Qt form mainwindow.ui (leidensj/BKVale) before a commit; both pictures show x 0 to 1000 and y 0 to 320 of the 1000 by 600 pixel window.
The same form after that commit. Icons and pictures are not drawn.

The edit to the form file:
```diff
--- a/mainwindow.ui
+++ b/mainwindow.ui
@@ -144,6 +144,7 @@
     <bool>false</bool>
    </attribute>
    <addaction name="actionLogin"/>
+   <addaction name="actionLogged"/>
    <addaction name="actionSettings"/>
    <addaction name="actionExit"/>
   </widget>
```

◇ ◇ ◇ ◇

Set down all of the data above, word for word.

Qt form mainwindow.ui (leidensj/BKVale) before a commit; both pictures show x 0 to 1000 and y 0 to 320 of the 1000 by 600 pixel window.
The same form after that commit. Icons and pictures are not drawn.

The edit to the form file:
```diff
--- a/mainwindow.ui
+++ b/mainwindow.ui
@@ -144,6 +144,7 @@
     <bool>false</bool>
    </attribute>
    <addaction name="actionLogin"/>
+   <addaction name="actionLogged"/>
    <addaction name="actionSettings"/>
    <addaction name="actionExit"/>
   </widget>
```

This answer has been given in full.